A thing is the governing assembly in Viking societies made up of the free men of the community.
In the pre-Christian clan-culture of Scandinavia the members of a clan were obliged to avenge injuries against their dead and mutilated relatives. A balancing structure was necessary to reduce tribal feuds and avoid social anarchy. We know from the North-Germanic cultures the balancing institution as the thing ("ting" or "žing"), although similar assemblies are reported also from other Germanic peoples.
The thing was the assembly of the free men of a hundred (härad/herred) or a similar district. Hierarchies of things could exists, so that the local things were represented at the thing for a larger area, for a province or land.
At the thing, disputes were solved and political decisions were made. The place for the thing was often also the place for public religious rites and for commerce.
The thing met at regular intervals, legislated, elected chieftains, and judged according to the law, memorized and recited by the "law speaker" (the judge). The thing's negotiations were presided over by the law speaker or the chieftain. In reality the thing was of course dominated by the most influential members of the community, the heads of clans and wealthy families, but in theory one-man one-vote was the rule.

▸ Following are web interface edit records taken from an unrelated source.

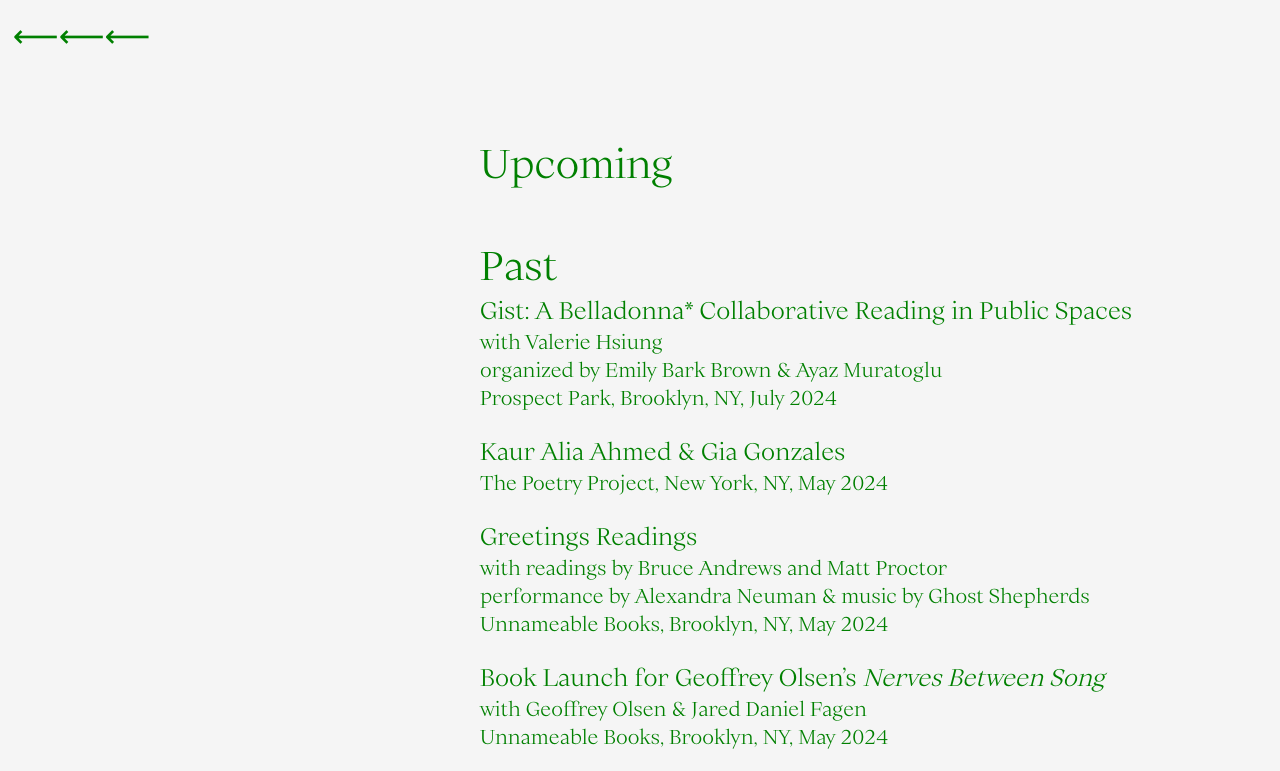
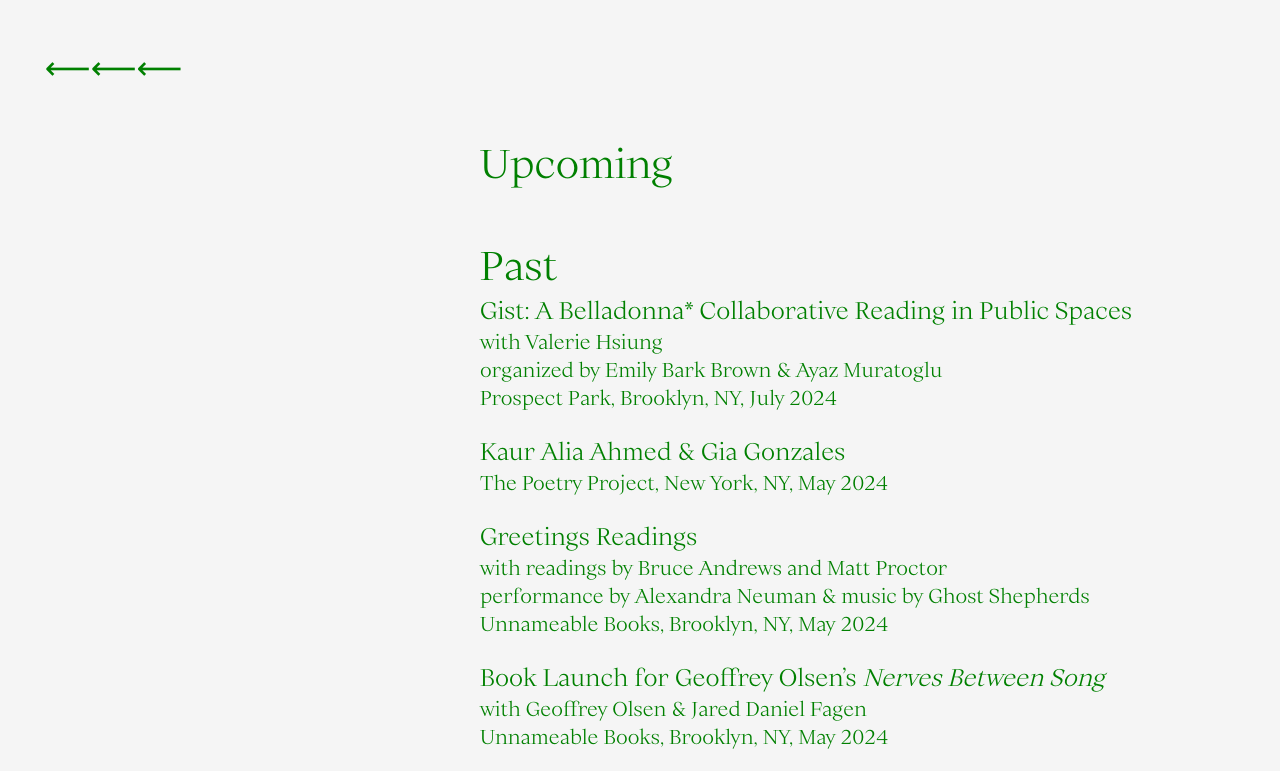
Before and after one commit to giagonzales/giagonzales.github.io, a plain HTML site: page events.html in a window 1280 px wide. Shown: the top 771 px of the page. Drawn offline with Linux system fonts and the light colour scheme; files whose address does not match are found by name.

Commit message:
Back arrow formatting
Removed text decoration for backarrow

```diff
--- a/events.html
+++ b/events.html
@@ -12,15 +12,12 @@
 
     <style>
 
-        h6 {
-
-            margin-top: 1vw;
-            margin-left: 1vw;
-
+        h1, p {
+            margin-left: 10vw;
         }
 
-        h1, p {
-            margin-left: 10vw;
+        a.backarrow {
+            text-decoration: none;
         }
 
         @media only screen and (min-width: 768px) {
@@ -34,11 +31,9 @@
 </head>
 
 <body>
-<h6><span class="backarrow"><a href=index.html>&#10229;&#10229;&#10229;</a></span></h6><br><br>
 <div class="container">
+    <h6><a href=index.html class="backarrow">&#10229;&#10229;&#10229;</a></h6><br><br>
     <h1>Upcoming</h1><br><br>
-
-
     <h1>Past</h1>
 
         <p><span class ="parahead">Gist: A Belladonna* Collaborative Reading in Public Spaces</span class><br>
@@ -155,4 +150,5 @@
 
 </body>
 </div>
+
 </html>
--- a/style.css
+++ b/style.css
@@ -107,6 +107,19 @@ h2 {
 
 }
 
+h6 {
+  margin-top: 1vw;
+  margin-left: 1vw;
+  color: green;
+  font-family: 'OrticaLinear','Times New Roman', Times, serif;
+  font-size: 2rem;
+  font-weight: normal;
+  font-style: normal;
+  word-wrap: break-word;
+  overflow-wrap: break-word;
+
+}
+
 p {
   color: green;
   font-family: 'OrticaLinear','Times New Roman', Times, serif;
@@ -135,18 +148,10 @@ p {
   overflow-wrap: break-word;
 }
 
-
-.backarrow {
-  font-family: 'OrticaLinear','Times New Roman', Times, serif;
-  font-size: 2rem;
-  font-weight: normal;
-  font-style: normal;
-
-  }
-
 a:link {
   color: green;
-  text-decoration: none;
+  text-decoration: underline;
+  text-decoration-thickness: 2px;
 }
 
 a:visited {
```
Also changed, not shown: bio.html (+5 -1 lines), contact.html (+6 -2 lines), work.html (+9 -8 lines). Lines whose indentation alone changed are shown as unchanged.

Gotland, as an example, had in late medieval time twenty things, each represented at the island-thing (landsting) by its elected judge. (The judge also conducted the local thing.) New laws were decided at the landsting, which also took other decisions regarding the island as a whole. The landsting's authority was successively eroded after the island was occupied by the Teutonic Order in 1398, then sold to Eric of Pomerania and after 1449 ruled by Danish governors.

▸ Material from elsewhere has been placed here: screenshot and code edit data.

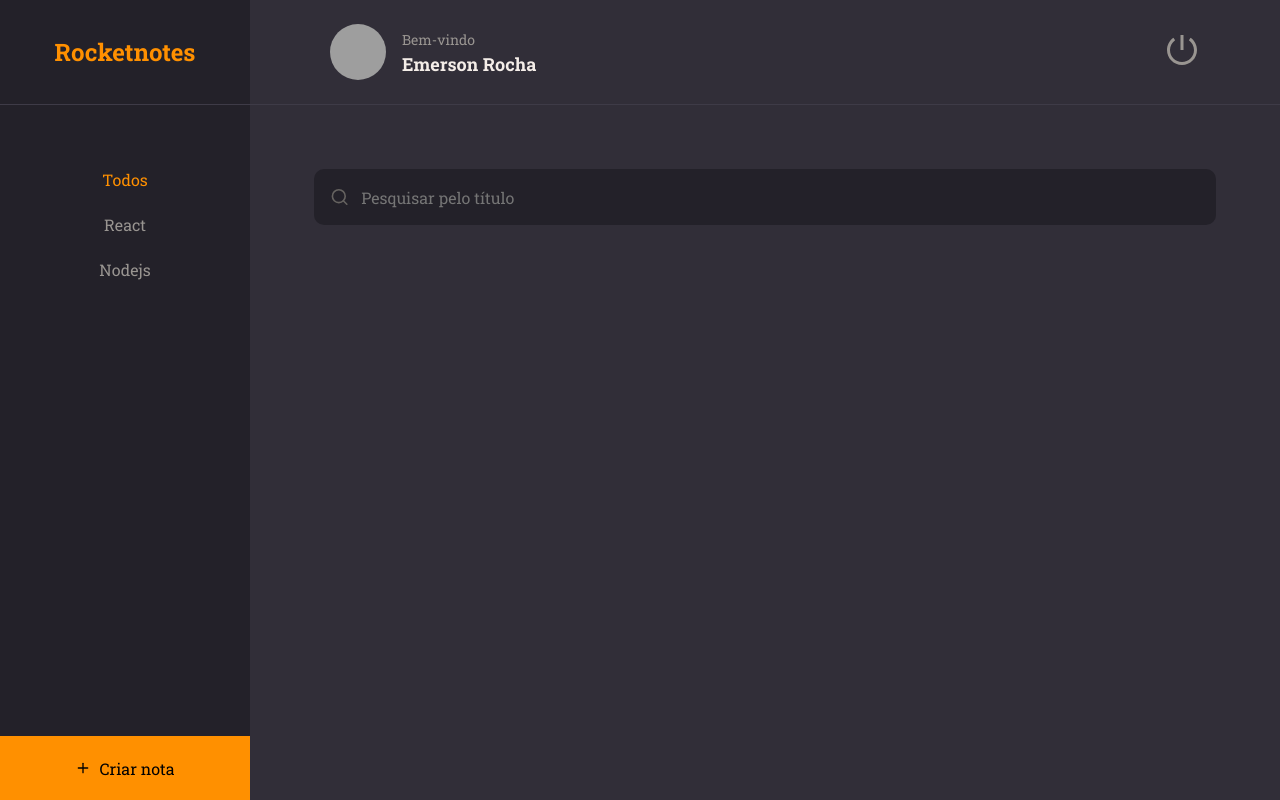
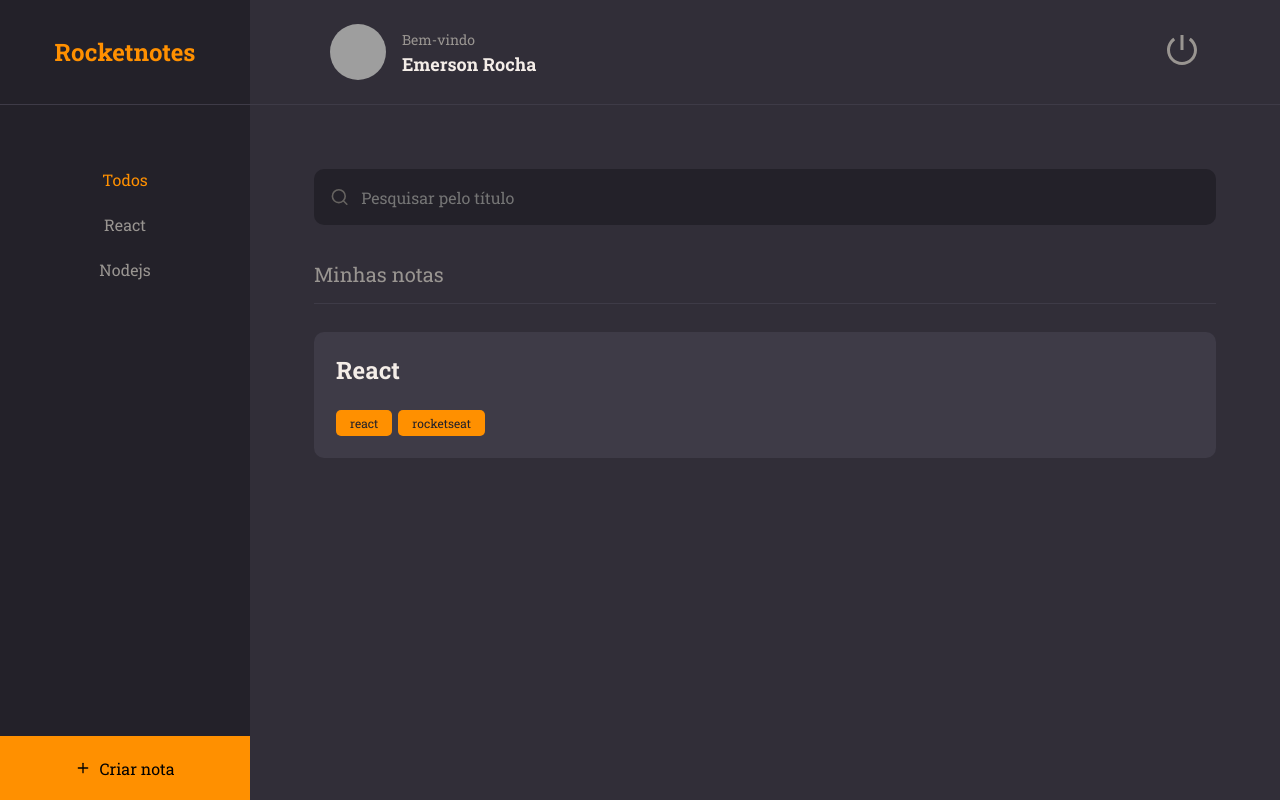
Before and after one commit to smoothemerson/rocketnotes-frontend, a React (Vite) app: page / in a window 1280 px wide. Built offline with nearby package versions, Linux system fonts and the light colour scheme; grey boxes are pictures that could not be loaded.

Commit message:
add notes component

```diff
--- /dev/null
+++ b/src/components/Note/index.jsx
@@ -0,0 +1,20 @@
+import { Container } from './styles'
+import { Tag } from '../Tag'
+
+export function Note({ data, ...rest }) {
+  return(
+    <Container {...rest}>
+      <h1>{data.title}</h1>
+
+      {
+        data.tags &&
+        <footer>
+          {
+            data.tags.map( tag=> <Tag key={tag.id} title={tag.name}/>)
+          }
+
+        </footer>
+      }
+    </Container>
+  )
+}
--- /dev/null
+++ b/src/components/Note/styles.js
@@ -0,0 +1,26 @@
+import styled from 'styled-components'
+
+export const Container = styled.button`
+  width: 100%;
+  background-color: ${({ theme }) => theme.COLORS.BACKGROUND_700};
+
+  border: none;
+  border-radius: 10px;
+
+  padding: 22px;
+  margin-bottom: 16px;
+
+  > h1 {
+    flex: 1;
+    text-align: left;
+    font-weight: 700;
+    font-size: 24px;
+    color: ${({ theme }) => theme.COLORS.WHITE};
+  }
+
+  > footer {
+    width: 100%;
+    display: flex;
+    margin-top: 24px;
+  }
+`
--- a/src/components/Tag/index.jsx
+++ b/src/components/Tag/index.jsx
@@ -1,8 +1,8 @@
 import { Container } from './styles'
 
-export function Tag({ title }){
+export function Tag({ title, ...rest }){
   return(
-    <Container>
+    <Container {...rest}>
       {title}
     </Container>
   )
--- a/src/main.jsx
+++ b/src/main.jsx
@@ -2,6 +2,7 @@
 import ReactDOM from "react-dom/client";
 import { ThemeProvider } from "styled-components";
 import GlobalStyles from './styles/global'
+
 import theme from './styles/theme'
 
 import { Home } from "./pages/Home";
--- a/src/pages/Home/index.jsx
+++ b/src/pages/Home/index.jsx
@@ -1,9 +1,10 @@
 import { FiPlus, FiSearch } from 'react-icons/fi'
 import { Container, Brand, Menu, Search, Content, NewNote } from './styles'
 
+import { Note } from '../../components/Note'
+import { Input } from '../../components/Input'
 import { Header } from '../../components/Header'
-import { Input } from '../../components/Input'
-
+import { Section } from '../../components/Section'
 import { ButtonText } from '../../components/ButtonText'
 
 export function Home(){
@@ -16,9 +17,9 @@
       <Header />
 
       <Menu>
-        <li> <ButtonText title="Todos" isActive /> </li>
-        <li> <ButtonText title="React" /> </li>
-        <li> <ButtonText title="Nodejs" /> </li>
+        <li> <ButtonText title="Todos" $isactive /></li>
+        <li> <ButtonText title="React" /></li>
+        <li> <ButtonText title="Nodejs" /></li>
       </Menu>
 
       <Search>
@@ -26,13 +27,21 @@
       </Search>
 
       <Content>
-
+        <Section title="Minhas notas">
+          <Note data={{
+            title: 'React',
+            tags: [
+              {id: '1', name:'react'},
+              {id: '2', name:'rocketseat'},
+            ]
+          }}
+          />
+        </Section>
       </Content>
 
       <NewNote>
         <FiPlus />
         Criar nota
-
       </NewNote>
     </Container>
   )
--- a/src/pages/Home/styles.js
+++ b/src/pages/Home/styles.js
@@ -37,7 +37,7 @@
 
 export const Menu = styled.ul`
   grid-area: menu;
-  background-color: ${({ theme}) => theme.COLORS.BACKGROUND_900};
+  background-color: ${({ theme }) => theme.COLORS.BACKGROUND_900};
 
   padding-top: 64px;
   text-align: center;
@@ -54,6 +54,8 @@
 
 export const Content = styled.div`
   grid-area: content;
+  padding: 0 64px;
+  overflow-y: auto;
 `
 
 export const NewNote = styled.button`
```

In late Swedish medieval time the thing-court consisted of twelve representatives for the farmers (free-holders or tenants). Still in the 20th century ting is the name of the lowest courts of justice: "Häradsting" and "Tingsrätt".